EXERCISE BRIEF
Pictures aside, can you reproduce the records word for word?

Excerpts from a dataset:
▬▬▬

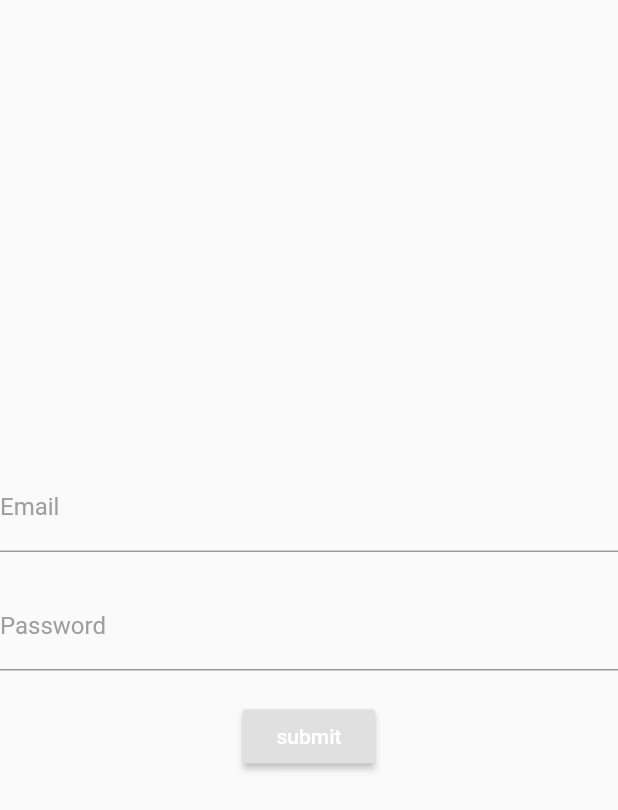
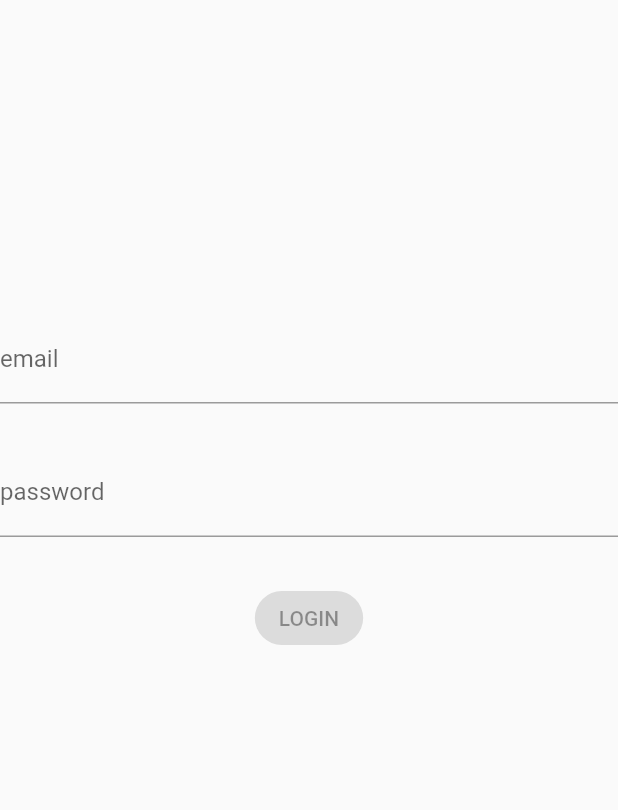
Before and after one commit to alisha-budhathoki/form_validation_with_cubit, a Flutter app: the screen it shows after launch, on a phone screen of 412 x 824 dp. Shown: the top 810 px of the screen. Run offline on Flutter 3.47's test engine with Material 2 defaults, Android fonts, the phone set to English and light mode, and no system bars; our stand-ins replace bloc, flutter_bloc, formz.

Commit message:
adding different way for form validation using cubit - implementing formz package to simplify form representation and validation in generic way - using copyWith() function to override different states emitted

```diff
--- /dev/null
+++ b/lib/core/cubit/login_cubit/cubit/login_state.dart
@@ -0,0 +1,28 @@
+part of 'login_cubit.dart';
+
+class LoginState {
+  const LoginState({
+    this.email = const Email.pure(),
+    this.password = const Password.pure(),
+    this.status = FormzStatus.pure,
+  });
+
+  final Email email;
+  final Password password;
+  final FormzStatus status;
+
+  @override
+  List<Object> get props => [email, password, status];
+
+  LoginState copyWith({
+    Email email,
+    Password password,
+    FormzStatus status,
+  }) {
+    return LoginState(
+      email: email ?? this.email,
+      password: password ?? this.password,
+      status: status ?? this.status,
+    );
+  }
+}
--- a/lib/core/cubit/login_cubit/email_cubit_cubit.dart
+++ b/lib/core/cubit/login_cubit/email_cubit_cubit.dart
@@ -1,5 +1,3 @@
-import 'dart:io';
-
 import 'package:bloc/bloc.dart';
 import 'package:meta/meta.dart';
 import 'package:textfield_validation_bloc/core/mixins/validation_mixins.dart';
--- /dev/null
+++ b/lib/core/model/email.dart
@@ -0,0 +1,17 @@
+import 'package:formz/formz.dart';
+
+enum EmailValidationError { invalid }
+
+class Email extends FormzInput<String, EmailValidationError> {
+  const Email.pure() : super.pure('');
+  const Email.dirty([String value = '']) : super.dirty(value);
+
+  static final RegExp _emailRegExp = RegExp(
+    r'^[a-zA-Z0-9.!#$%&’*+/=?^_`{|}~-]+@[a-zA-Z0-9-]+(?:\.[a-zA-Z0-9-]+)*$',
+  );
+
+  @override
+  EmailValidationError validator(String value) {
+    return _emailRegExp.hasMatch(value) ? null : EmailValidationError.invalid;
+  }
+}
--- /dev/null
+++ b/lib/core/model/password.dart
@@ -0,0 +1,18 @@
+import 'package:formz/formz.dart';
+
+enum PasswordValidationError { invalid }
+
+class Password extends FormzInput<String, PasswordValidationError> {
+  const Password.pure() : super.pure('');
+  const Password.dirty([String value = '']) : super.dirty(value);
+
+  static final _passwordRegExp =
+      RegExp(r'^(?=.*[A-Za-z])(?=.*\d)[A-Za-z\d]{8,}$');
+
+  @override
+  PasswordValidationError validator(String value) {
+    return _passwordRegExp.hasMatch(value)
+        ? null
+        : PasswordValidationError.invalid;
+  }
+}
--- /dev/null
+++ b/lib/pages/login_form.dart
@@ -0,0 +1,100 @@
+import 'package:flutter/material.dart';
+import 'package:flutter_bloc/flutter_bloc.dart';
+import 'package:formz/formz.dart';
+import 'package:textfield_validation_bloc/core/cubit/login_cubit/cubit/login_cubit.dart';
+
+class LoginForm extends StatelessWidget {
+  @override
+  Widget build(BuildContext context) {
+    return Scaffold(
+      body: Center(
+        child: Align(
+          alignment: const Alignment(0, -1 / 3),
+          child: SingleChildScrollView(
+            child: Column(
+              mainAxisSize: MainAxisSize.min,
+              children: [
+                const SizedBox(height: 16.0),
+                _EmailInput(),
+                const SizedBox(height: 8.0),
+                _PasswordInput(),
+                const SizedBox(height: 8.0),
+                _LoginButton(),
+              ],
+            ),
+          ),
+        ),
+      ),
+    );
+  }
+}
+
+class _EmailInput extends StatelessWidget {
+  @override
+  Widget build(BuildContext context) {
+    return BlocBuilder<LoginCubit, LoginState>(
+      buildWhen: (previous, current) => previous.email != current.email,
+      builder: (context, state) {
+        return TextField(
+          key: const Key('loginForm_emailInput_textField'),
+          onChanged: (email) => context.read<LoginCubit>().emailChanged(email),
+          keyboardType: TextInputType.emailAddress,
+          decoration: InputDecoration(
+            labelText: 'email',
+            helperText: '',
+            errorText: state.email.invalid ? 'invalid email' : null,
+          ),
+        );
+      },
+    );
+  }
+}
+
+class _PasswordInput extends StatelessWidget {
+  @override
+  Widget build(BuildContext context) {
+    return BlocBuilder<LoginCubit, LoginState>(
+      buildWhen: (previous, current) => previous.password != current.password,
+      builder: (context, state) {
+        return TextField(
+          key: const Key('loginForm_passwordInput_textField'),
+          onChanged: (password) =>
+              context.read<LoginCubit>().passwordChanged(password),
+          obscureText: true,
+          decoration: InputDecoration(
+            labelText: 'password',
+            helperText: '',
+            errorText: state.password.invalid ? 'invalid password' : null,
+          ),
+        );
+      },
+    );
+  }
+}
+
+class _LoginButton extends StatelessWidget {
+  @override
+  Widget build(BuildContext context) {
+    return BlocBuilder<LoginCubit, LoginState>(
+      buildWhen: (previous, current) => previous.status != current.status,
+      builder: (context, state) {
+        if (state.status.isSubmissionInProgress) {
+          return const CircularProgressIndicator();
+        } else {
+          return ElevatedButton(
+            key: const Key('loginForm_continue_raisedButton'),
+            style: ElevatedButton.styleFrom(
+              shape: RoundedRectangleBorder(
+                borderRadius: BorderRadius.circular(30.0),
+              ),
+              primary: const Color(0xFFFFD600),
+            ),
+            child: const Text('LOGIN'),
+            onPressed:
+                state.status.isValidated ? () => {print('go to login')} : null,
+          );
+        }
+      },
+    );
+  }
+}
--- a/pubspec.yaml
+++ b/pubspec.yaml
@@ -11,6 +11,7 @@ dependencies:
     sdk: flutter
   cupertino_icons: ^1.0.0
   flutter_bloc: ^6.1.3
+  formz: ^0.3.0
 dev_dependencies:
   flutter_test:
     sdk: flutter
```
Also changed, not shown: lib/core/cubit/login_cubit/cubit/login_cubit.dart (added, +26 -0 lines), lib/main.dart (+20 -3 lines), lib/pages/provider_routes/app_provider.dart (added), pubspec.lock, 1 other file.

▬▬▬

ANSWER
Before and after one commit to alisha-budhathoki/form_validation_with_cubit, a Flutter app: the screen it shows after launch, on a phone screen of 412 x 824 dp. Shown: the top 810 px of the screen. Run offline on Flutter 3.47's test engine with Material 2 defaults, Android fonts, the phone set to English and light mode, and no system bars; our stand-ins replace bloc, flutter_bloc, formz.

Commit message:
adding different way for form validation using cubit - implementing formz package to simplify form representation and validation in generic way - using copyWith() function to override different states emitted

```diff
--- /dev/null
+++ b/lib/core/cubit/login_cubit/cubit/login_state.dart
@@ -0,0 +1,28 @@
+part of 'login_cubit.dart';
+
+class LoginState {
+  const LoginState({
+    this.email = const Email.pure(),
+    this.password = const Password.pure(),
+    this.status = FormzStatus.pure,
+  });
+
+  final Email email;
+  final Password password;
+  final FormzStatus status;
+
+  @override
+  List<Object> get props => [email, password, status];
+
+  LoginState copyWith({
+    Email email,
+    Password password,
+    FormzStatus status,
+  }) {
+    return LoginState(
+      email: email ?? this.email,
+      password: password ?? this.password,
+      status: status ?? this.status,
+    );
+  }
+}
--- a/lib/core/cubit/login_cubit/email_cubit_cubit.dart
+++ b/lib/core/cubit/login_cubit/email_cubit_cubit.dart
@@ -1,5 +1,3 @@
-import 'dart:io';
-
 import 'package:bloc/bloc.dart';
 import 'package:meta/meta.dart';
 import 'package:textfield_validation_bloc/core/mixins/validation_mixins.dart';
--- /dev/null
+++ b/lib/core/model/email.dart
@@ -0,0 +1,17 @@
+import 'package:formz/formz.dart';
+
+enum EmailValidationError { invalid }
+
+class Email extends FormzInput<String, EmailValidationError> {
+  const Email.pure() : super.pure('');
+  const Email.dirty([String value = '']) : super.dirty(value);
+
+  static final RegExp _emailRegExp = RegExp(
+    r'^[a-zA-Z0-9.!#$%&’*+/=?^_`{|}~-]+@[a-zA-Z0-9-]+(?:\.[a-zA-Z0-9-]+)*$',
+  );
+
+  @override
+  EmailValidationError validator(String value) {
+    return _emailRegExp.hasMatch(value) ? null : EmailValidationError.invalid;
+  }
+}
--- /dev/null
+++ b/lib/core/model/password.dart
@@ -0,0 +1,18 @@
+import 'package:formz/formz.dart';
+
+enum PasswordValidationError { invalid }
+
+class Password extends FormzInput<String, PasswordValidationError> {
+  const Password.pure() : super.pure('');
+  const Password.dirty([String value = '']) : super.dirty(value);
+
+  static final _passwordRegExp =
+      RegExp(r'^(?=.*[A-Za-z])(?=.*\d)[A-Za-z\d]{8,}$');
+
+  @override
+  PasswordValidationError validator(String value) {
+    return _passwordRegExp.hasMatch(value)
+        ? null
+        : PasswordValidationError.invalid;
+  }
+}
--- /dev/null
+++ b/lib/pages/login_form.dart
@@ -0,0 +1,100 @@
+import 'package:flutter/material.dart';
+import 'package:flutter_bloc/flutter_bloc.dart';
+import 'package:formz/formz.dart';
+import 'package:textfield_validation_bloc/core/cubit/login_cubit/cubit/login_cubit.dart';
+
+class LoginForm extends StatelessWidget {
+  @override
+  Widget build(BuildContext context) {
+    return Scaffold(
+      body: Center(
+        child: Align(
+          alignment: const Alignment(0, -1 / 3),
+          child: SingleChildScrollView(
+            child: Column(
+              mainAxisSize: MainAxisSize.min,
+              children: [
+                const SizedBox(height: 16.0),
+                _EmailInput(),
+                const SizedBox(height: 8.0),
+                _PasswordInput(),
+                const SizedBox(height: 8.0),
+                _LoginButton(),
+              ],
+            ),
+          ),
+        ),
+      ),
+    );
+  }
+}
+
+class _EmailInput extends StatelessWidget {
+  @override
+  Widget build(BuildContext context) {
+    return BlocBuilder<LoginCubit, LoginState>(
+      buildWhen: (previous, current) => previous.email != current.email,
+      builder: (context, state) {
+        return TextField(
+          key: const Key('loginForm_emailInput_textField'),
+          onChanged: (email) => context.read<LoginCubit>().emailChanged(email),
+          keyboardType: TextInputType.emailAddress,
+          decoration: InputDecoration(
+            labelText: 'email',
+            helperText: '',
+            errorText: state.email.invalid ? 'invalid email' : null,
+          ),
+        );
+      },
+    );
+  }
+}
+
+class _PasswordInput extends StatelessWidget {
+  @override
+  Widget build(BuildContext context) {
+    return BlocBuilder<LoginCubit, LoginState>(
+      buildWhen: (previous, current) => previous.password != current.password,
+      builder: (context, state) {
+        return TextField(
+          key: const Key('loginForm_passwordInput_textField'),
+          onChanged: (password) =>
+              context.read<LoginCubit>().passwordChanged(password),
+          obscureText: true,
+          decoration: InputDecoration(
+            labelText: 'password',
+            helperText: '',
+            errorText: state.password.invalid ? 'invalid password' : null,
+          ),
+        );
+      },
+    );
+  }
+}
+
+class _LoginButton extends StatelessWidget {
+  @override
+  Widget build(BuildContext context) {
+    return BlocBuilder<LoginCubit, LoginState>(
+      buildWhen: (previous, current) => previous.status != current.status,
+      builder: (context, state) {
+        if (state.status.isSubmissionInProgress) {
+          return const CircularProgressIndicator();
+        } else {
+          return ElevatedButton(
+            key: const Key('loginForm_continue_raisedButton'),
+            style: ElevatedButton.styleFrom(
+              shape: RoundedRectangleBorder(
+                borderRadius: BorderRadius.circular(30.0),
+              ),
+              primary: const Color(0xFFFFD600),
+            ),
+            child: const Text('LOGIN'),
+            onPressed:
+                state.status.isValidated ? () => {print('go to login')} : null,
+          );
+        }
+      },
+    );
+  }
+}
--- a/pubspec.yaml
+++ b/pubspec.yaml
@@ -11,6 +11,7 @@ dependencies:
     sdk: flutter
   cupertino_icons: ^1.0.0
   flutter_bloc: ^6.1.3
+  formz: ^0.3.0
 dev_dependencies:
   flutter_test:
     sdk: flutter
```
Also changed, not shown: lib/core/cubit/login_cubit/cubit/login_cubit.dart (added, +26 -0 lines), lib/main.dart (+20 -3 lines), lib/pages/provider_routes/app_provider.dart (added), pubspec.lock, 1 other file.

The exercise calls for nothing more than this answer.